In due course, other applications will also be evaluated, including some in the field of animal health and tsetse control. Furthermore, as more and more science groups produce results, FAO will watch closely for those applications that fall within its mandate and which, in close collaboration with the researchers, can be applied operationally.

First results and conclusions

As VEGETATION data has only recently become available on line, only tentative results are available at this time. In the field of locust control the advantages of the new data are already clear and the use of NDVI images has demonstrated an improved identification and monitoring of potential locust breeding grounds. The usefulness of, and interpretation techniques to be applied to, SWIR data is not yet fully known and will need some more time to be determined. Field checks of NDVI images have generally been positive, in particular in Mauritania, although in other areas some "false positives" have been found which have not yet been explained. More details of this work will be presented by Michiel Cherlet.

Only partial results are currently available for the use of VEGETATION data in the field of early warning for food security. Much of the analysis applied routinely by the country officers of GIEWS is based on the availability of historic data and this is not (yet) available. This makes it difficult, for instance, to assess if indeed a season is earlier or later than usual. Here NOAA GAC will still have a use for a number of years to come. But VEGETATION does allow the ability to "zoom in" on identified problem areas and it is the only routine source of satellite information currently available to GIEWS for important regions, such as North Korea and the CIS. Even with the very short time-series available, the data have already proved a number of times to be very useful in depicting adverse crop growing conditions.

In general, it can be concluded that VEGETATION is a unique and very valuable instrument that will allow many programmes of FAO to move from 4-10 km resolution to 1 km resolution. Its importance will grow steadily as the historic archive increases in size. Not only will the existing application be improved, but many new applications will also develop.

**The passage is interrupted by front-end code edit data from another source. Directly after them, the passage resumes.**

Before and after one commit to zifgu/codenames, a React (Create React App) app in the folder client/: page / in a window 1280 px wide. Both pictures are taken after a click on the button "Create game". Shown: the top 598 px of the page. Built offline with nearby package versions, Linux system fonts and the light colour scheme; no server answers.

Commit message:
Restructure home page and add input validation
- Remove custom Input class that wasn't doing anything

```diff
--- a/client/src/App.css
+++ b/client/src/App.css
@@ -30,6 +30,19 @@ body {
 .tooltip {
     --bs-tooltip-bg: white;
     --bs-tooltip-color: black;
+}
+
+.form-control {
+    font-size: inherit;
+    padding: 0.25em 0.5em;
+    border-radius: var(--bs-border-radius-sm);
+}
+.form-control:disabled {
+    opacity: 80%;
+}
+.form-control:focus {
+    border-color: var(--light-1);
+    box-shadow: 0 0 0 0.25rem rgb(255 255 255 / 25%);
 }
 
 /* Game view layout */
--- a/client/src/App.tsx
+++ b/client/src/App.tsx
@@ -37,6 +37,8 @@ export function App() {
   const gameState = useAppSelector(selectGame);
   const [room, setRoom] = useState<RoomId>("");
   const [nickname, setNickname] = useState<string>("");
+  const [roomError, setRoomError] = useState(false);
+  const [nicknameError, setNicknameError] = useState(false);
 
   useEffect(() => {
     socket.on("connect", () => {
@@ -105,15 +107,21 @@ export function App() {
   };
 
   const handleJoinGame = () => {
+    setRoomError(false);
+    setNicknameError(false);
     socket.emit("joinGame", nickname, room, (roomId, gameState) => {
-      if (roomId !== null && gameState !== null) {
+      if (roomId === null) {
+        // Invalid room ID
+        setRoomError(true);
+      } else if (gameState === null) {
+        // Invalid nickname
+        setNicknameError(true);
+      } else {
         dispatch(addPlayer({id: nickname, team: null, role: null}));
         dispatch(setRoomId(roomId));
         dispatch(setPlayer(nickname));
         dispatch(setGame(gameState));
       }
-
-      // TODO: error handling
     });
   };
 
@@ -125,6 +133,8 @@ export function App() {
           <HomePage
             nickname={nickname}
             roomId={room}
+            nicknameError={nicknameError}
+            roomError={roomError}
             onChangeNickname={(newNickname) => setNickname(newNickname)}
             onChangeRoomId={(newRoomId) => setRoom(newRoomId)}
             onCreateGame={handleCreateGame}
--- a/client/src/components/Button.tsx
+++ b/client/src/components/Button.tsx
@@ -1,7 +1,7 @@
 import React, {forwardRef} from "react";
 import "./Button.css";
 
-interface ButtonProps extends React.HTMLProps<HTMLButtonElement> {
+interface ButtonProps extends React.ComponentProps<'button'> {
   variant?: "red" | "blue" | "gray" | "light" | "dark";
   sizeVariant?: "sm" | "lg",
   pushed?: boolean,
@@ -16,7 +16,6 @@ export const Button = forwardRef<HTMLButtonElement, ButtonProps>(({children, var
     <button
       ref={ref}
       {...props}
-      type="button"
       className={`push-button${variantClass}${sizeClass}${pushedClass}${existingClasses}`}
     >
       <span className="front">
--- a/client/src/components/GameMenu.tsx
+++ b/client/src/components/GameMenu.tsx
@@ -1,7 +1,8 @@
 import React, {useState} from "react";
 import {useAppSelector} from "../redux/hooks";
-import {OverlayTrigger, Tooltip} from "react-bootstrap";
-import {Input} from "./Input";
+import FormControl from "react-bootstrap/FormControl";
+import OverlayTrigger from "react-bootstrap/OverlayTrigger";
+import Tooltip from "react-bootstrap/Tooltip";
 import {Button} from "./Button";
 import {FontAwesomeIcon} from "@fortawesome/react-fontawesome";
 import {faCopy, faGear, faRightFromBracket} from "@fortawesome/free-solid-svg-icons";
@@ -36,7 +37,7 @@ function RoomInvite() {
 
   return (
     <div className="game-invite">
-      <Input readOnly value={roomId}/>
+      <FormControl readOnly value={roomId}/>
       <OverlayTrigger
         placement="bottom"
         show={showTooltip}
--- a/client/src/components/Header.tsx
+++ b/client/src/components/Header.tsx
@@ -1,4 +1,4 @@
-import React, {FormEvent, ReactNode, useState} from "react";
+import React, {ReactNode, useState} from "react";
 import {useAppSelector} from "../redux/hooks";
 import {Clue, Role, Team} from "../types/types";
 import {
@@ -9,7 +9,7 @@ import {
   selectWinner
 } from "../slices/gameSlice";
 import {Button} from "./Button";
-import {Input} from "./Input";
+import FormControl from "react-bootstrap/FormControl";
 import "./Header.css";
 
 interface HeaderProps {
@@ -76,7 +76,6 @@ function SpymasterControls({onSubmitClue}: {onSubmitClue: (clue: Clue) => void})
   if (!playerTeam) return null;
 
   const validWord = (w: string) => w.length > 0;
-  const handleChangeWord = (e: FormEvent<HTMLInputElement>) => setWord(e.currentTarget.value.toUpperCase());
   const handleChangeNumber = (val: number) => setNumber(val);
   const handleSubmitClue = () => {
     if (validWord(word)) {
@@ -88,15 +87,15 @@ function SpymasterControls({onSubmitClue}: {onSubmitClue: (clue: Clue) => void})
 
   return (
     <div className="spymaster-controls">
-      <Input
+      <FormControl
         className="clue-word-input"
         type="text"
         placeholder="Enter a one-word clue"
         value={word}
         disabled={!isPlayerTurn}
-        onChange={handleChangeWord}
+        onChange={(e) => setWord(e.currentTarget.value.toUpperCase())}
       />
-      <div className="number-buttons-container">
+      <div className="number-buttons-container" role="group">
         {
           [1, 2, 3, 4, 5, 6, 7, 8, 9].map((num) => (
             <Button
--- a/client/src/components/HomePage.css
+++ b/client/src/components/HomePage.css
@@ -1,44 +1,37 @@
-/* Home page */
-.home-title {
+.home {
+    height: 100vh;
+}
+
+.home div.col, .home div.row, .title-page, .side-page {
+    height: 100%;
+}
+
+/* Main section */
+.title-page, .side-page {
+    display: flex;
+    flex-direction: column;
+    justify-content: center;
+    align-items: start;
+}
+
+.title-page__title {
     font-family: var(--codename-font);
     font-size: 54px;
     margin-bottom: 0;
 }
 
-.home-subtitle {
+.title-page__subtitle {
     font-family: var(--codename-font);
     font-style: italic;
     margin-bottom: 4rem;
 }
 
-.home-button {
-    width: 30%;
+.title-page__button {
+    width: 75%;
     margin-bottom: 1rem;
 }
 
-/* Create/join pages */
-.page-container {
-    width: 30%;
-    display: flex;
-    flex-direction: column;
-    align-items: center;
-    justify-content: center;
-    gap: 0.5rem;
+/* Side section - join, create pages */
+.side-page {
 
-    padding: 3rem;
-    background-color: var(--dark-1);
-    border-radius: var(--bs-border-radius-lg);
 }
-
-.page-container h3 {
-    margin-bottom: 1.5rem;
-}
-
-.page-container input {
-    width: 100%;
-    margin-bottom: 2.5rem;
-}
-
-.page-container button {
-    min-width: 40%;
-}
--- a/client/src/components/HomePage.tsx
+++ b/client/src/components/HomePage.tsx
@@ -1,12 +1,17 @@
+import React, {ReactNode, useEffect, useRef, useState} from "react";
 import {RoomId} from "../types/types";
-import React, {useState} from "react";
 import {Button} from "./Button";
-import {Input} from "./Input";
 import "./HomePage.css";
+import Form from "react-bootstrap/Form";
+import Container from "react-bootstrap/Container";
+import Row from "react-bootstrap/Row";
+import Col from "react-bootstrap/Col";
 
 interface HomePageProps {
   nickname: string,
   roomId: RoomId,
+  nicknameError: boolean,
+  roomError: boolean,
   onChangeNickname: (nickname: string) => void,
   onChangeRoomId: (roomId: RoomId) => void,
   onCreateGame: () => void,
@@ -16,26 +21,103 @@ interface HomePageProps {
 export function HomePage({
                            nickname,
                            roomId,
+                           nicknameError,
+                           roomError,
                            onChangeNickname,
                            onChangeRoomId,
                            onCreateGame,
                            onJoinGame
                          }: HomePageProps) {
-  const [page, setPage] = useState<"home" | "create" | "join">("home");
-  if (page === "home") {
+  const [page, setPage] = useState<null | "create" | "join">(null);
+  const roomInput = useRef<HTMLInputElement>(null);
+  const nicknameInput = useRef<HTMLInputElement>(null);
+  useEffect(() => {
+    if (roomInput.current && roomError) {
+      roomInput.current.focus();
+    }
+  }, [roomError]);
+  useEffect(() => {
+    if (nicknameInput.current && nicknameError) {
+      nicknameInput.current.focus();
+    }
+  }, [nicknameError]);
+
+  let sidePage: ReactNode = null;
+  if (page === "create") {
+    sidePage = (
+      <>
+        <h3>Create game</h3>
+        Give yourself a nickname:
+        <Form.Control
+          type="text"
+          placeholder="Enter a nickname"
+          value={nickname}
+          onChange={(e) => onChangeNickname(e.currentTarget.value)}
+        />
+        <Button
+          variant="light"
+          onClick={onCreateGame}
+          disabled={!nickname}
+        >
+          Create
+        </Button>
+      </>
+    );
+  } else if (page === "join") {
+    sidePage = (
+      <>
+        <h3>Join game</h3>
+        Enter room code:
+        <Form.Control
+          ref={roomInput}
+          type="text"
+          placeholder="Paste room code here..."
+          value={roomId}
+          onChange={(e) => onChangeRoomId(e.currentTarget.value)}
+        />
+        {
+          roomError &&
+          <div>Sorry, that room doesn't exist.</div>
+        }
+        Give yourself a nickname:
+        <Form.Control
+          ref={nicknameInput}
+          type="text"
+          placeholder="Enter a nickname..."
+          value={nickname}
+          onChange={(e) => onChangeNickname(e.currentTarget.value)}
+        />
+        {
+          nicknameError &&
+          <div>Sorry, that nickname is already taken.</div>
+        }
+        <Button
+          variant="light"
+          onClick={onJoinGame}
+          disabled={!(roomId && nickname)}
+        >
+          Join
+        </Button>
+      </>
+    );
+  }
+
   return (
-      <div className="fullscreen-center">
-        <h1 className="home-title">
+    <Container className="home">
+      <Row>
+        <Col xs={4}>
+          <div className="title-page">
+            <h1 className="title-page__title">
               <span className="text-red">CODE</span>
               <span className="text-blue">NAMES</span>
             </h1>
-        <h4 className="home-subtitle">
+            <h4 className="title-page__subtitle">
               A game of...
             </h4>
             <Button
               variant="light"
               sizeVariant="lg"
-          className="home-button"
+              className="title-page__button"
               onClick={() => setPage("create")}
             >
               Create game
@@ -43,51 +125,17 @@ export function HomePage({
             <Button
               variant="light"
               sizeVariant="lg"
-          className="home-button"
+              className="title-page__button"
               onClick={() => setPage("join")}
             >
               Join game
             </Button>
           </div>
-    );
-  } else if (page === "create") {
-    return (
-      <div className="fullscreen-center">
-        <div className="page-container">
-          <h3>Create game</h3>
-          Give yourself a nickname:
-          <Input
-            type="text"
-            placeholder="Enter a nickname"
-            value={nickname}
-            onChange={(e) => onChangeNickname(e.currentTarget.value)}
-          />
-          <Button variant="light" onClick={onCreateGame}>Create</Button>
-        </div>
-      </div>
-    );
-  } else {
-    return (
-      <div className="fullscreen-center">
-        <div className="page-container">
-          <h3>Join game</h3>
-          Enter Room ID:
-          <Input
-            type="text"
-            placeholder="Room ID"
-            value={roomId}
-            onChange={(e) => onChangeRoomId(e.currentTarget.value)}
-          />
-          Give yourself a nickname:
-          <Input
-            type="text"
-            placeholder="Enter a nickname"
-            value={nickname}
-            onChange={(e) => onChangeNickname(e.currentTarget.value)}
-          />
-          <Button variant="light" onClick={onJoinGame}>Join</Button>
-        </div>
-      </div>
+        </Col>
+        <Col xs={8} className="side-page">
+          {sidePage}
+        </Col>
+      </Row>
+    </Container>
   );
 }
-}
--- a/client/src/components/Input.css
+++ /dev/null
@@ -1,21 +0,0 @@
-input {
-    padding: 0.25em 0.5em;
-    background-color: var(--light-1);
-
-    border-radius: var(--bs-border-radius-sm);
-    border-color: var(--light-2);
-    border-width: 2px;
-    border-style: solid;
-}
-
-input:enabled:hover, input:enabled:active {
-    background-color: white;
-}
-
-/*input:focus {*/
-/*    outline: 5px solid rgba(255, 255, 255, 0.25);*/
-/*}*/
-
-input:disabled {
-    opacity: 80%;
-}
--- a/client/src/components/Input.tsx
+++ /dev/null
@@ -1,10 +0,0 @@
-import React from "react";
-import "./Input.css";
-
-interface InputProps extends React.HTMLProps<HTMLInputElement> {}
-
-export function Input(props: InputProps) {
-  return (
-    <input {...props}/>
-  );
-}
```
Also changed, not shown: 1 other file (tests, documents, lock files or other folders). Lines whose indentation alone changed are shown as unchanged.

In this respect VEGETATION should be seen as the first of a whole new range of earth observation systems that will shortly become available. Within the fields traditionally covered by the ARTEMIS system of FAO, it will team up very nicely with the new METEOSAT series of satellites (METEOSAT Second Generation) to be launched in the near future and certainly contribute to increased food security in developing countries.

However, despite the many good characteristics of the VEGETATION data, there is, as always, room for improvement.

The first area for improvement concerns the timeliness of image delivery. For many of FAO's programmes, this is an essential characteristic of any routine data flow, but, at present, this is hampering full operational use of VEGETATION data. As an example, in November 1999, reports were received of vegetation development in a number of potential locust breeding areas in Mauritania. Ground teams were ready to verify this information and had hoped to base their findings on VEGETATION. Unfortunately, the data arrived too late, and an opportunity was missed.

The second field where improvements would increase the value of VEGETATION concerns the quality of cloud masking and the validity of the Status Maps. For a proper assessment of the confidence that can be assigned to changes in NDVI the availability of reliable cloud masking information is essential.

The third field relates to the image speckle that results from the compositing procedure. Dekadal composits of single-band imagery can be rather noisy, which forces the analysts to use monthly images instead of dekadal images, thereby reducing the temporal resolution.

Any improvements that can be made in the above three fields will further increase the value of this very successful mission. From the side of FAO, it is sincerely hoped that VEGETATION will be able to realize a long-term data flow, which will benefit many users, both in developed and in developing countries.

Additional information about the VEGETATION initiative can be obtained from the VEGETATION website or e-mail: fred.snijders@fao.org



Back to Top FAO Homepage